Would anybody like to buy a ball club that's 20 games out of fifth place and averaging fewer than 11,000 fans per game?

Hello down there...down there...down there. We can hardly see you, Pittsburgh Pirates...Pirates...Pirates. The National League misses you...misses you...misses you. Please come back soon with your Fam-i-lee...i-lee...i-lee....

This is a sad story, so sad that it's almost funny—and maybe even hopeful. After all, any team with young pitching and an Egyptian shortstop can't be completely written off. But the numbers are grim for the Pirates, world champions just six years ago, division title contenders as recently as 1983. Now the Bucs are in last place in the NL East with a disastrous 40-87 record, 38 games behind St. Louis. They're a sure bet to lose more than 100 games, and if they play their cards wrong, they have an outside shot at sinking below the magic .300 mark.

The Pirates haven't won three straight games all season. Until last Saturday, when they beat the Reds 6-0 in Cincinnati, they had lost 19 consecutive road games, just three shy of the major league record held by the 1963 Mets and the 1890 Pirates. They have the worst ERA in the league (4.01) and the second-lowest batting average (.239). The once-mighty Lumber Company, now turning out dowels, has hit 59 home runs this season, only five more than Ralph Kiner alone smacked in 1949.

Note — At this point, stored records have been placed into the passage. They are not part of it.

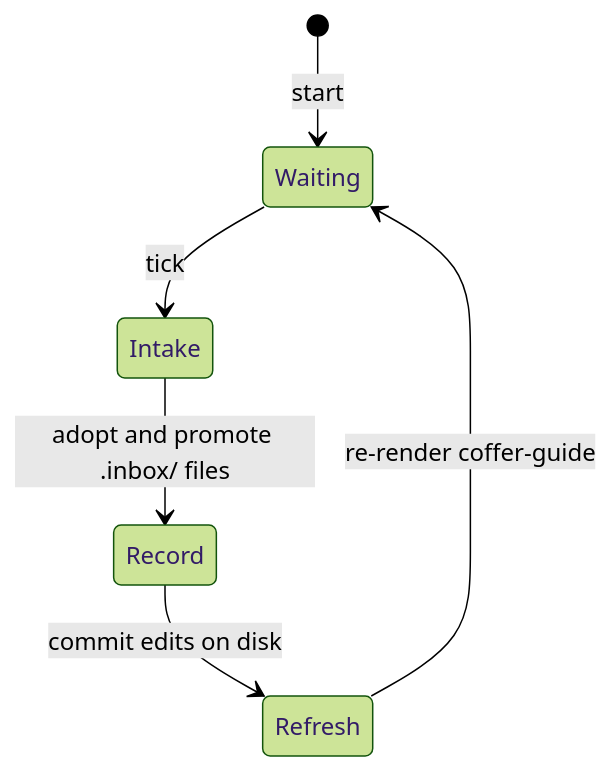
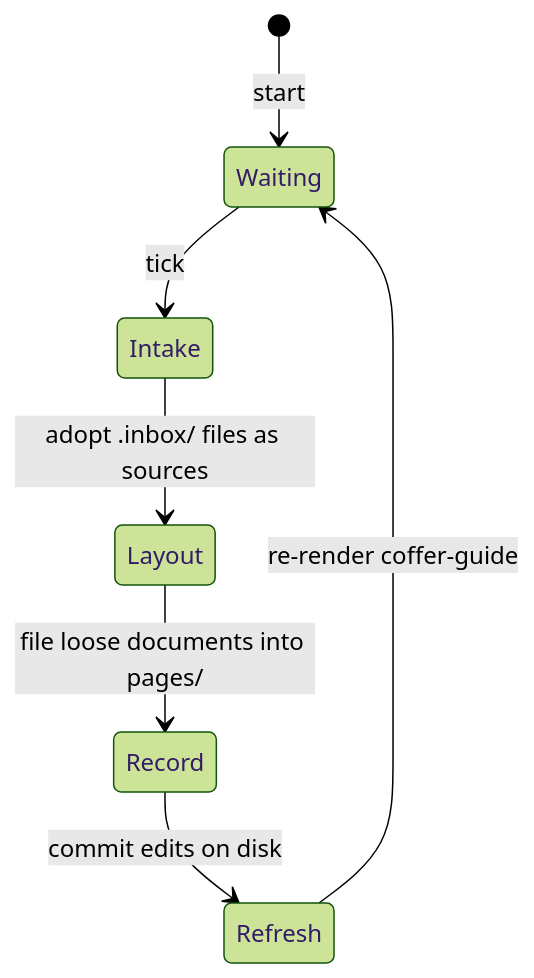
The second of 2 diagrams in docs-site/architecture/knowledge.md (wyx-sg/Coffer), drawn with Mermaid (forest theme) before and after one commit. The commit also changed other lines of this file and 106 other files, not shown here.

First line of the commit message:
feat(knowledge): restructure each collection as a wiki of pages compiled from kept sources (#633)

````diff
--- a/docs-site/architecture/knowledge.md
+++ b/docs-site/architecture/knowledge.md
@@ -196,8 +269,9 @@
 ```mermaid
 stateDiagram-v2
   [*] --> Waiting: start
   Waiting --> Intake: tick
-  Intake --> Record: adopt and promote .inbox/ files
+  Intake --> Layout: adopt .inbox/ files as sources
+  Layout --> Record: file loose documents into pages/
   Record --> Refresh: commit edits on disk
   Refresh --> Waiting: re-render coffer-guide
 ```
````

Worst of all, the Pirates have drawn only 10,501 fans per home game, perhaps four of whom have attempted to cheer. Mets first baseman Keith Hernandez recently called Three Rivers Stadium "a morgue." More than a few Pirate players expect baseball to die soon in the city. "Even in the great years this place didn't draw," says first baseman Jason Thompson. "The [troubled] economics of the city can't be the only reason. There are depressed cities that support their teams. The fans here are apathetic."

"You don't mind getting booed on the road, but it really hurts at home," said longtime third baseman Bill Madlock just before he was traded to the Dodgers on Saturday. "The other day [infielder] Jim Morrison got hit by a pitch and the fans cheered."

The team, which lost $5.8 million in 1984, was put up for sale by its genial owners, the Galbreath family, last November. So far, no one has met the reported $40 million asking price. "It took 8½ months before we got an offer from someone in the Pittsburgh area," team president Dan Galbreath told SI's Jim Reynolds. "The most incredible and disturbing thing is that the people and government of the city don't believe us when we say we're losing money. We show them our books and they still don't believe us. Forty years in baseball and we don't have credibility with the people of Pittsburgh."

Local fans have been turned off by rumors linking their team—even the mascot, the Pirate Parrot—to a major drug investigation which comes to trial this week. They've also complained about the team's poor play and the inaccessibility of the stadium. "They're just looking for an excuse not to come," said Madlock. "They fill the place for the Steelers." A crowd of 31,384 did show up for Ballot by the Ballpark Day in June, a promotion designed to demonstrate fan support. The fans heckled the Bucs as they lost 9-2 to the Cubs.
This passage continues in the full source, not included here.